It shouldn't be a surprise that Burns responded to a little adversity. After all, she grew up as the youngest of three sports-loving sisters, and things often got competitive. Mary, the oldest, played lacrosse at Wheeling Jesuit and graduated last year. Monica, Hempfield's all-time leading scorer in basketball and a former Tribune-Review Player of the Year, is a redshirt junior at Wheeling Jesuit who holds the NCAA record for consecutive free throws made with 118. Monica and Michelle played together on the 2013-14 Hempfield team that reached the WPIAL Class 4A final.

“They've shaped me into the player I am today and the person overall,” Michelle said. “They were pretty hard on me, but if they weren't, I wouldn't be the player I am. They were who I looked up to.”

Burns said the three also had a friendly rivalry when it came to grades, softball and running, but basketball came first. One-on-one games remain common, and Michelle said her record is respectable.

“They're definitely stronger than me, but I'm getting there,” she said. “I've gotten a few wins in before. They might not admit that, but I definitely have.”

Burns had an offer to join Monica at Wheeling Jesuit and seriously considered it but said she wanted to “start my own path.”

It's been a good match. Point Park has won six of its past seven games, and Burns is averaging 15 points during that stretch. The surge coincided with Grenek upping the tempo and letting the players' instincts take over.

“She's an excellent ball handler,” Grenek said of Burns. “She's an excellent passer when people are up ahead, and she's able to get our fastbreak going.”

And if another shooting slump comes along, Grenek isn't worried.

“She's got the mentality you want your point guard to have,” he said. “When things are going bad, and she's not playing well, she's able to shrug it off and not let it linger.”

Jeff Vella is a Tribune-Review staff writer. Reach him at jvella@tribweb.com or via Twitter @JeffVella_Trib.

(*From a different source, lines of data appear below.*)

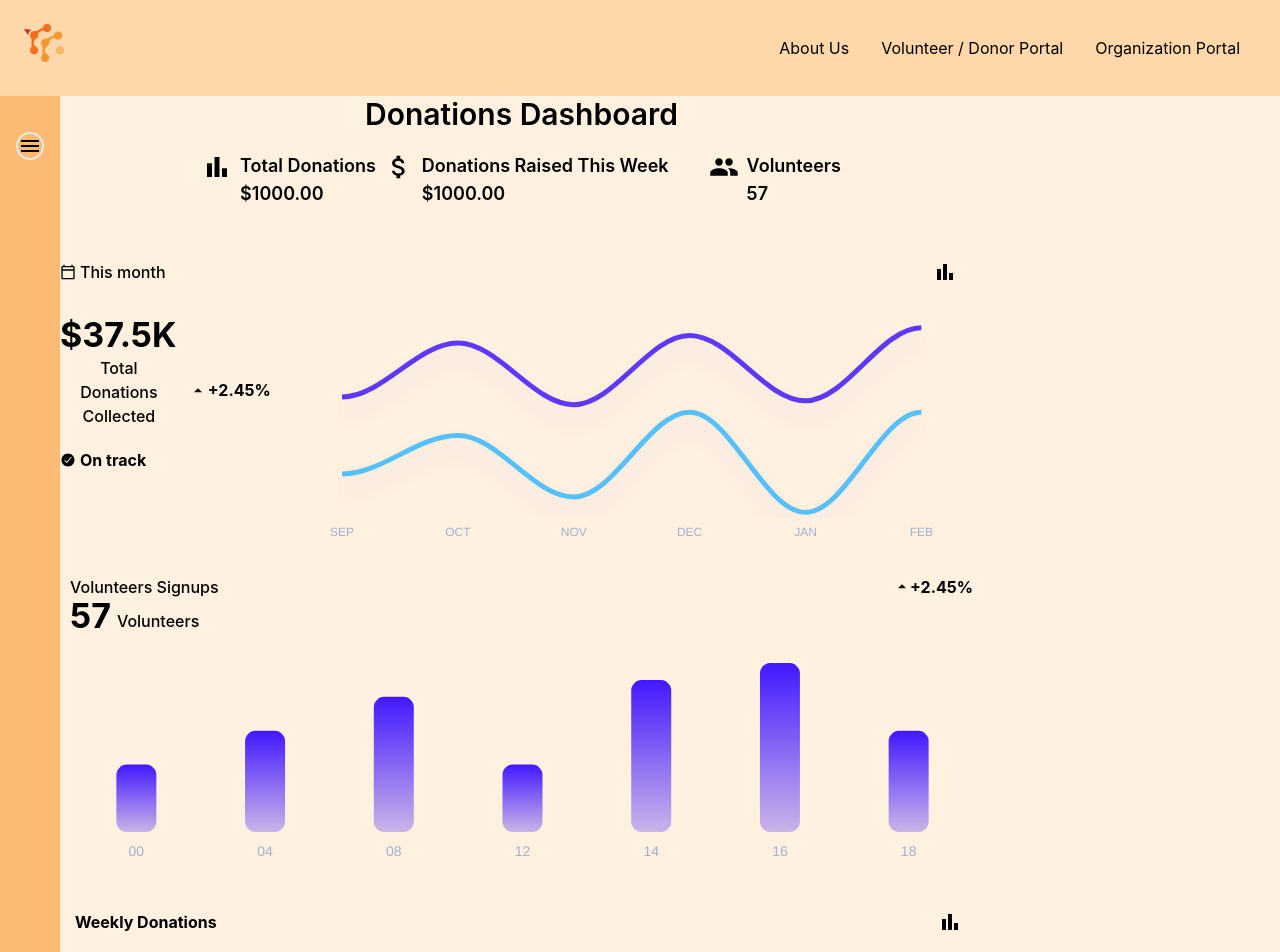
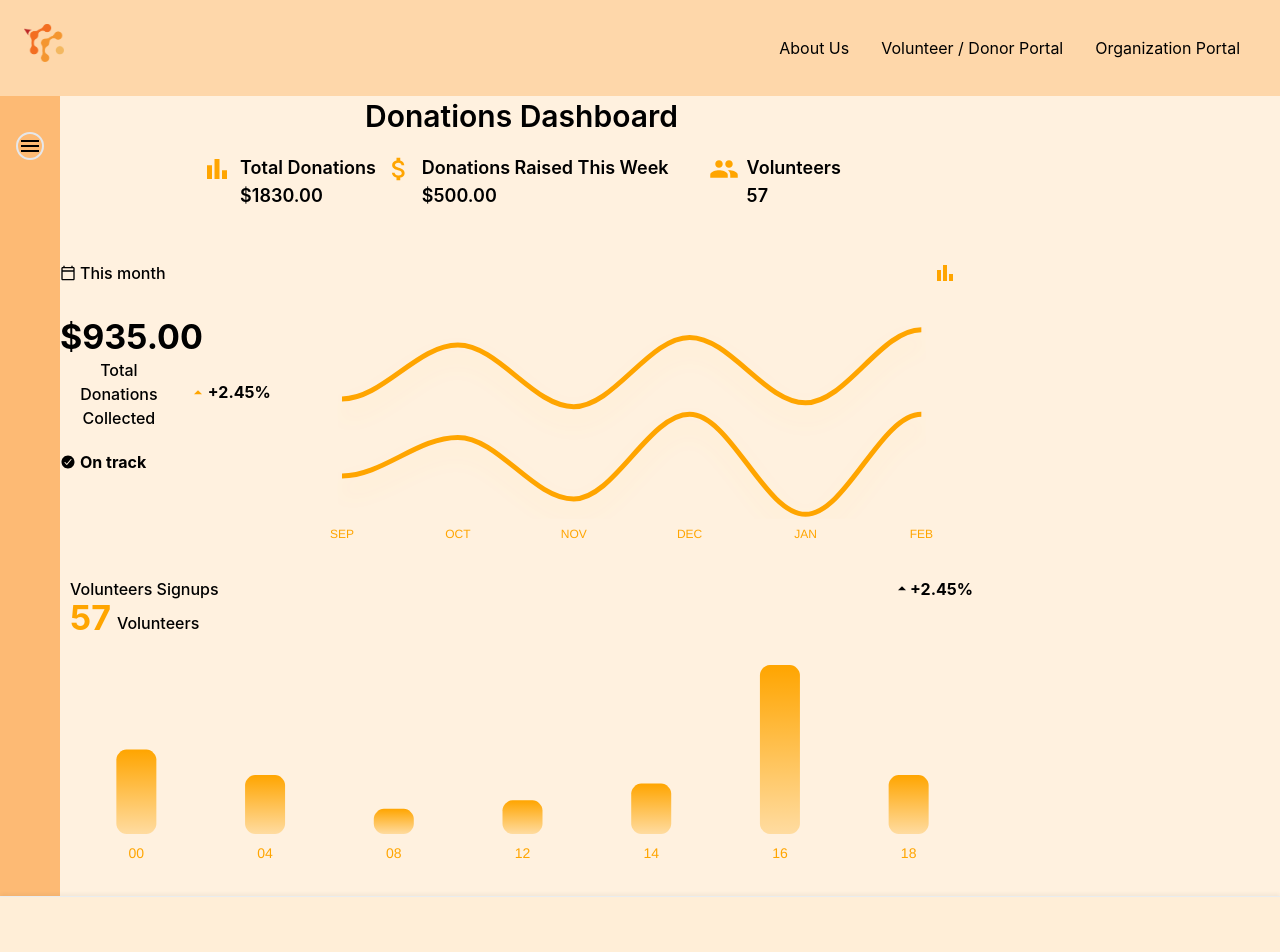
Before and after one commit to vvyn/CauseConnect, a React (Create React App) app in the folder cause-connect/client/: page /np/dashboard in a window 1280 px wide. Shown: the top 952 px of the page. Built offline with nearby package versions, Linux system fonts and the light colour scheme.

Commit message:
donations page updates
changed to orange cloor

```diff
--- a/cause-connect/client/src/pages/dashboard/Dashboard.jsx
+++ b/cause-connect/client/src/pages/dashboard/Dashboard.jsx
@@ -60,8 +60,8 @@ import tableDataComplex from "./variables/tableDataComplex.json";
 
 export default function Dashbaord() {
   // Chakra Color Mode
-  const brandColor = useColorModeValue("brand.500", "white");
-  const boxBg = useColorModeValue("secondaryGray.300", "whiteAlpha.100");
+  const brandColor = useColorModeValue("orange", "white");
+  const boxBg = useColorModeValue("orange", "orange");
   return (
     <div className="flex justify-center items-center">
       <Box pt={{ base: "130px", md: "80px", xl: "80px" }}>
@@ -82,7 +82,7 @@ export default function Dashbaord() {
               />
               <div className="flex flex-col">
                 <p className="text-lg font-semibold ml-2">Total Donations</p>
-                <p className="text-lg font-semibold ml-2">$1000.00</p>
+                <p className="text-lg font-semibold ml-2">$1830.00</p>
               </div>
 
               {/* $ Sign for donations */}
@@ -97,7 +97,7 @@ export default function Dashbaord() {
                 <p className="text-lg font-semibold ml-2">
                   Donations Raised This Week
                 </p>
-                <p className="text-lg font-semibold ml-2">$1000.00</p>
+                <p className="text-lg font-semibold ml-2">$500.00</p>
               </div>
 
               {/* Volunteers*/}
--- a/cause-connect/client/src/pages/dashboard/components/CheckTable.js
+++ b/cause-connect/client/src/pages/dashboard/components/CheckTable.js
@@ -47,8 +47,8 @@ export default function CheckTable(props) {
   } = tableInstance;
   initialState.pageSize = 11;
 
-  const textColor = useColorModeValue("secondaryGray.900", "white");
-  const borderColor = useColorModeValue("gray.200", "whiteAlpha.100");
+  const textColor = useColorModeValue("orange", "white");
+  const borderColor = useColorModeValue("orange", "whiteAlpha.100");
   return (
     <Card
       direction='column'
@@ -65,7 +65,7 @@ export default function CheckTable(props) {
         </Text>
         <Menu />
       </Flex>
-      <Table {...getTableProps()} variant='simple' color='gray.500' mb='24px'>
+      <Table {...getTableProps()} variant='simple' color='orange' mb='24px'>
         <Thead>
           {headerGroups.map((headerGroup, index) => (
             <Tr {...headerGroup.getHeaderGroupProps()} key={index}>
@@ -79,7 +79,7 @@ export default function CheckTable(props) {
                     justify='space-between'
                     align='center'
                     fontSize={{ sm: "10px", lg: "12px" }}
-                    color='gray.400'>
+                    color='orange'>
                     {column.render("Header")}
                   </Flex>
                 </Th>
--- a/cause-connect/client/src/pages/dashboard/components/ComplexTable.js
+++ b/cause-connect/client/src/pages/dashboard/components/ComplexTable.js
@@ -51,8 +51,8 @@ export default function ColumnsTable(props) {
   } = tableInstance;
   initialState.pageSize = 5;
 
-  const textColor = useColorModeValue("secondaryGray.900", "white");
-  const borderColor = useColorModeValue("gray.200", "whiteAlpha.100");
+  const textColor = useColorModeValue("orange", "white");
+  const borderColor = useColorModeValue("orange", "whiteAlpha.100");
   return (
     <Card
       direction='column'
@@ -69,7 +69,7 @@ export default function ColumnsTable(props) {
         </Text>
         <Menu />
       </Flex>
-      <Table {...getTableProps()} variant='simple' color='gray.500' mb='24px'>
+      <Table {...getTableProps()} variant='simple' color='orange' mb='24px'>
         <Thead>
           {headerGroups.map((headerGroup, index) => (
             <Tr {...headerGroup.getHeaderGroupProps()} key={index}>
@@ -83,7 +83,7 @@ export default function ColumnsTable(props) {
                     justify='space-between'
                     align='center'
                     fontSize={{ sm: "10px", lg: "12px" }}
-                    color='gray.400'>
+                    color='orange'>
                     {column.render("Header")}
                   </Flex>
                 </Th>
@@ -113,9 +113,9 @@ export default function ColumnsTable(props) {
                           me='5px'
                           color={
                             cell.value === "Approved"
-                              ? "green.500"
+                              ? "orange"
                               : cell.value === "Disable"
-                              ? "red.500"
+                              ? "orange"
                               : cell.value === "Error"
                               ? "orange.500"
                               : null
--- a/cause-connect/client/src/pages/dashboard/default/components/ComplexTable.js
+++ b/cause-connect/client/src/pages/dashboard/default/components/ComplexTable.js
@@ -51,7 +51,7 @@ export default function ColumnsTable(props) {
   } = tableInstance;
   initialState.pageSize = 5;
 
-  const textColor = useColorModeValue("secondaryGray.900", "white");
+  const textColor = useColorModeValue("orange", "white");
   const borderColor = useColorModeValue("gray.200", "whiteAlpha.100");
   return (
     <Card
--- a/cause-connect/client/src/pages/dashboard/default/components/TotalRaised.js
+++ b/cause-connect/client/src/pages/dashboard/default/components/TotalRaised.js
@@ -28,7 +28,7 @@ export default function TotalRaised(props) {
   const textColor = useColorModeValue("secondaryGray.900", "white");
   const textColorSecondary = useColorModeValue("secondaryGray.600", "white");
   const boxBg = useColorModeValue("secondaryGray.300", "whiteAlpha.100");
-  const iconColor = useColorModeValue("brand.500", "white");
+  const iconColor = useColorModeValue("orange", "white");
   const bgButton = useColorModeValue("secondaryGray.300", "whiteAlpha.100");
   const bgHover = useColorModeValue(
     { bg: "secondaryGray.400" },
@@ -90,7 +90,7 @@ export default function TotalRaised(props) {
             fontWeight="700"
             lineHeight="100%"
           >
-            $37.5K
+            $935.00
           </Text>
           <Flex align="center" mb="20px">
             <Text
@@ -103,7 +103,7 @@ export default function TotalRaised(props) {
               Total Donations Collected
             </Text>
             <Flex align="center">
-              <Icon as={RiArrowUpSFill} color="green.500" me="2px" mt="2px" />
+              <Icon as={RiArrowUpSFill} color="orange" me="2px" mt="2px" />
               <Text color="green.500" fontSize="sm" fontWeight="700">
                 +2.45%
               </Text>
--- a/cause-connect/client/src/pages/dashboard/default/components/Volunteers.js
+++ b/cause-connect/client/src/pages/dashboard/default/components/Volunteers.js
@@ -18,7 +18,7 @@ export default function Volunteers(props) {
   const { ...rest } = props;
 
   // Chakra Color Mode
-  const textColor = useColorModeValue("secondaryGray.900", "white");
+  const textColor = useColorModeValue("orange", "white");
   return (
     <Card align="center" direction="column" w="100%" {...rest}>
       <Flex justify="space-between" align="start" px="10px" pt="5px">
--- a/cause-connect/client/src/pages/dashboard/default/components/WeeklyDonations.js
+++ b/cause-connect/client/src/pages/dashboard/default/components/WeeklyDonations.js
@@ -21,8 +21,8 @@ export default function WeeklyDonations(props) {
   const { ...rest } = props;
 
   // Chakra Color Mode
-  const textColor = useColorModeValue("secondaryGray.900", "white");
-  const iconColor = useColorModeValue("brand.500", "white");
+  const textColor = useColorModeValue("orangea", "white");
+  const iconColor = useColorModeValue("orange", "white");
   const bgButton = useColorModeValue("secondaryGray.300", "whiteAlpha.100");
   const bgHover = useColorModeValue(
     { bg: "secondaryGray.400" },
@@ -32,41 +32,4 @@ export default function WeeklyDonations(props) {
     { bg: "secondaryGray.300" },
     { bg: "whiteAlpha.100" }
   );
-  return (
-    <Card align="center" direction="column" w="100%" {...rest}>
-      <Flex align="center" w="100%" px="15px" py="10px">
-        <Text
-          me="auto"
-          color={textColor}
-          fontSize="xl"
-          fontWeight="700"
-          lineHeight="100%"
-        >
-          Weekly Donations
-        </Text>
-        <Button
-          align="center"
-          justifyContent="center"
-          bg={bgButton}
-          _hover={bgHover}
-          _focus={bgFocus}
-          _active={bgFocus}
-          w="37px"
-          h="37px"
-          lineHeight="100%"
-          borderRadius="10px"
-          {...rest}
-        >
-          <Icon as={MdBarChart} color={iconColor} w="24px" h="24px" />
-        </Button>
-      </Flex>
-
-      <Box h="240px" mt="auto">
-        <BarChart
-          chartData={barChartDataConsumption}
-          chartOptions={barChartOptionsConsumption}
-        />
-      </Box>
-    </Card>
-  );
 }
--- a/cause-connect/client/src/pages/dashboard/variables/charts.js
+++ b/cause-connect/client/src/pages/dashboard/variables/charts.js
@@ -3,7 +3,7 @@
 export const barChartDataDailyTraffic = [
   {
     name: "Daily Traffic",
-    data: [20, 30, 40, 20, 45, 50, 30],
+    data: [10, 7, 3, 4, 6, 20, 7],
   },
 ];
 
@@ -32,7 +32,7 @@ export const barChartOptionsDailyTraffic = {
     labels: {
       show: true,
       style: {
-        colors: "#A3AED0",
+        colors: "orange",
         fontSize: "14px",
         fontWeight: "500",
       },
@@ -46,11 +46,11 @@ export const barChartOptionsDailyTraffic = {
   },
   yaxis: {
     show: false,
-    color: "black",
+    color: "orange",
     labels: {
       show: true,
       style: {
-        colors: "#CBD5E0",
+        colors: "orange",
         fontSize: "14px",
       },
     },
@@ -80,12 +80,12 @@ export const barChartOptionsDailyTraffic = {
         [
           {
             offset: 0,
-            color: "#4318FF",
+            color: "orange",
             opacity: 1,
           },
           {
             offset: 100,
-            color: "rgba(67, 24, 255, 1)",
+            color: "orange",
             opacity: 0.28,
           },
         ],
@@ -146,7 +146,7 @@ export const barChartOptionsConsumption = {
     labels: {
       show: true,
       style: {
-        colors: "#A3AED0",
+        colors: "orange",
         fontSize: "14px",
         fontWeight: "500",
       },
@@ -160,11 +160,11 @@ export const barChartOptionsConsumption = {
   },
   yaxis: {
     show: false,
-    color: "black",
+    color: "orange",
     labels: {
       show: false,
       style: {
-        colors: "#A3AED0",
+        colors: "orange",
         fontSize: "14px",
         fontWeight: "500",
       },
@@ -172,7 +172,7 @@ export const barChartOptionsConsumption = {
   },
 
   grid: {
-    borderColor: "rgba(163, 174, 208, 0.3)",
+    borderColor: "orange",
     show: true,
     yaxis: {
       lines: {
@@ -191,12 +191,12 @@ export const barChartOptionsConsumption = {
   },
   fill: {
     type: "solid",
-    colors: ["#5E37FF", "#6AD2FF", "#E1E9F8"],
+    colors: ["orange", "orange", "orange"],
   },
   legend: {
     show: false,
   },
-  colors: ["#5E37FF", "#6AD2FF", "#E1E9F8"],
+  colors: ["orange", "orange", "orange"],
   dataLabels: {
     enabled: false,
   },
@@ -210,7 +210,7 @@ export const barChartOptionsConsumption = {
 
 export const pieChartOptions = {
   labels: ["Your files", "System", "Empty"],
-  colors: ["#4318FF", "#6AD2FF", "#EFF4FB"],
+  colors: ["orange", "orange", "orange"],
   chart: {
     width: "50px",
   },
@@ -239,7 +239,7 @@ export const pieChartOptions = {
     },
   },
   fill: {
-    colors: ["#4318FF", "#6AD2FF", "#EFF4FB"],
+    colors: ["orange", "orange", "orange"],
   },
   tooltip: {
     enabled: true,
@@ -273,14 +273,14 @@ export const lineChartOptionsTotalSpent = {
       left: 0,
       blur: 10,
       opacity: 0.1,
-      color: "#4318FF",
+      color: "orange",
     },
   },
-  colors: ["#4318FF", "#39B8FF"],
+  colors: ["orange", "orange"],
   markers: {
     size: 0,
-    colors: "white",
-    strokeColors: "#7551FF",
+    colors: "orange",
+    strokeColors: "orange",
     strokeWidth: 3,
     strokeOpacity: 0.9,
     strokeDashArray: 0,
@@ -307,7 +307,7 @@ export const lineChartOptionsTotalSpent = {
     categories: ["SEP", "OCT", "NOV", "DEC", "JAN", "FEB"],
     labels: {
       style: {
-        colors: "#A3AED0",
+        colors: "orange",
         fontSize: "12px",
         fontWeight: "500",
       },
@@ -328,9 +328,9 @@ export const lineChartOptionsTotalSpent = {
   grid: {
     show: false,
     column: {
-      color: ["#7551FF", "#39B8FF"],
+      color: ["orange", "orange"],
       opacity: 0.5,
     },
   },
-  color: ["#7551FF", "#39B8FF"],
+  color: ["orange", "orange"],
 };
```
Also changed, not shown: cause-connect/client/src/pages/dashboard/css/MiniCalendar.css (+14 -14 lines).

TribLIVE commenting policy

You are solely responsible for your comments and by using TribLive.com you agree to our Terms of Service.

We moderate comments. Our goal is to provide substantive commentary for a general readership. By screening submissions, we provide a space where readers can share intelligent and informed commentary that enhances the quality of our news and information.

While most comments will be posted if they are on-topic and not abusive, moderating decisions are subjective. We will make them as carefully and consistently as we can. Because of the volume of reader comments, we cannot review individual moderation decisions with readers.

We value thoughtful comments representing a range of views that make their point quickly and politely. We make an effort to protect discussions from repeated comments either by the same reader or different readers

We follow the same standards for taste as the daily newspaper. A few things we won't tolerate: personal attacks, obscenity, vulgarity, profanity (including expletives and letters followed by dashes), commercial promotion, impersonations, incoherence, proselytizing and SHOUTING. Don't include URLs to Web sites.

We do not edit comments. They are either approved or deleted. We reserve the right to edit a comment that is quoted or excerpted in an article. In this case, we may fix spelling and punctuation.

We welcome strong opinions and criticism of our work, but we don't want comments to become bogged down with discussions of our policies and we will moderate accordingly.

We appreciate it when readers and people quoted in articles or blog posts point out errors of fact or emphasis and will investigate all assertions. But these suggestions should be sent via e-mail. To avoid distracting other readers, we won't publish comments that suggest a correction. Instead, corrections will be made in a blog post or in an article.

click me